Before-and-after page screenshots
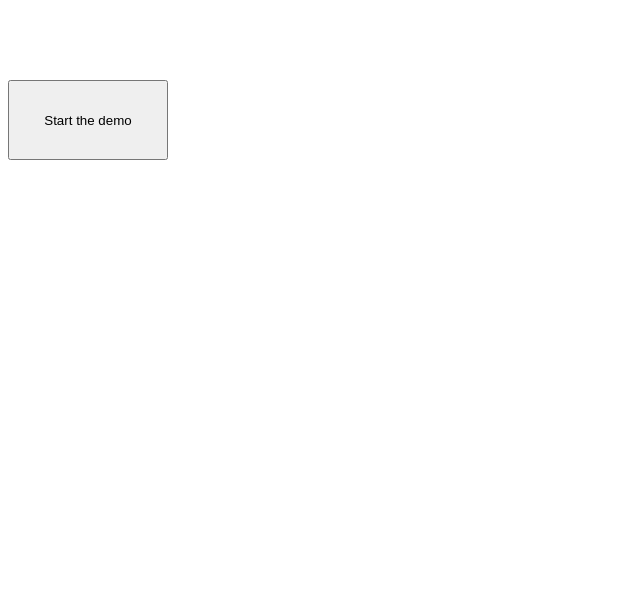
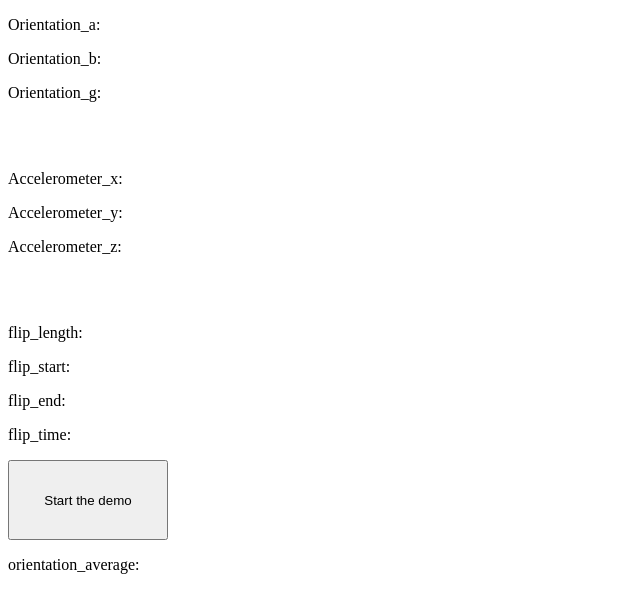
Before and after one commit to HackSussex-2023/flip-analytica, a plain HTML site: page flip.html in a window 1280 px wide. Shown: the whole page, without its empty margins (0-640 px from the left). Drawn offline with Linux system fonts and the light colour scheme.

Commit message:
switch time change

```diff
--- a/flip.html
+++ b/flip.html
@@ -13,17 +13,20 @@
     <link rel="stylesheet" href="" />
   </head>
   <body>
-    <div id="Orientation_a"></div>
-    <div id="Orientation_b"></div>
-    <div id="Orientation_g"></div>
+    <p>Orientation_a: <span id="Orientation_a"></span></p>
+    <p>Orientation_b: <span id="Orientation_b"></span></p>
+    <p>Orientation_g: <span id="Orientation_g"></span></p>
     <br />
     <br />
-    <div id="Accelerometer_x"></div>
-    <div id="Accelerometer_y"></div>
-    <div id="Accelerometer_z"></div>
+    <p>Accelerometer_x: <span id="Accelerometer_x"></span></p>
+    <p>Accelerometer_y: <span id="Accelerometer_y"></span></p>
+    <p>Accelerometer_z: <span id="Accelerometer_z"></span></p>
     <br />
     <br />
-    <div id="flip_length"></div>
+    <p>flip_length: <span id="flip_length"></span></p>
+    <p>flip_start: <span id="flip_start"></span></p>
+    <p>flip_end: <span id="flip_end"></span></p>
+    <p>flip_time: <span id="flip_time"></span></p>
     <button
       id="start_demo"
       class="btn btn-lg btn-success py-1"
@@ -33,7 +36,7 @@
     >
       Start the demo
     </button>
-    <div id="orientation_average"></div>
+    <p>orientation_average: <span id="orientation_average"></span></p>
     <script src="js/flip.js" async defer></script>
   </body>
 </html>
--- a/js/flip.js
+++ b/js/flip.js
@@ -7,6 +7,7 @@ var averageAccel = 0.1;
 var averageAccelThreshold = 3;
 var flipStartIndex = null;
 var flippingOrientationSlice = null;
+var flipTimeStart = null;
 
 function addOrientationToArray(event) {
   orientationArray.push({
@@ -90,10 +91,21 @@ function flip_or_no_flip() {
 
 function startFlip() {
   flipStartIndex = orientationArray.length;
+  flipTimeStart = new Date().getTime();
 }
 
 function stopFlip() {
   flippingOrientationSlice = orientationArray.slice(flipStartIndex, -1);
+  let flipTimeEnd = new Date().getTime();
+  let flipTime =
+    parseInt(String(flipTimeEnd)) - parseInt(String(flipTimeStart));
+
+  document.getElementById("flip_start").innerHTML = flipStartIndex;
+  document.getElementById("flip_end").innerHTML = orientationArray.length;
+  document.getElementById("flip_time").innerHTML = flipTime;
+
+  flipTimeEnd = 0;
+  flipTimeStart = 0;
 
   document.getElementById("flip_length").innerHTML =
     flippingOrientationSlice.length;
```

• _What you need to do_
Find all lines holding the word "span" in the records above and copy them.

• _Reply_
+    <p>Orientation_a: <span id="Orientation_a"></span></p>
+    <p>Orientation_b: <span id="Orientation_b"></span></p>
+    <p>Orientation_g: <span id="Orientation_g"></span></p>
+    <p>Accelerometer_x: <span id="Accelerometer_x"></span></p>
+    <p>Accelerometer_y: <span id="Accelerometer_y"></span></p>
+    <p>Accelerometer_z: <span id="Accelerometer_z"></span></p>
+    <p>flip_length: <span id="flip_length"></span></p>
+    <p>flip_start: <span id="flip_start"></span></p>
+    <p>flip_end: <span id="flip_end"></span></p>
+    <p>flip_time: <span id="flip_time"></span></p>
+    <p>orientation_average: <span id="orientation_average"></span></p>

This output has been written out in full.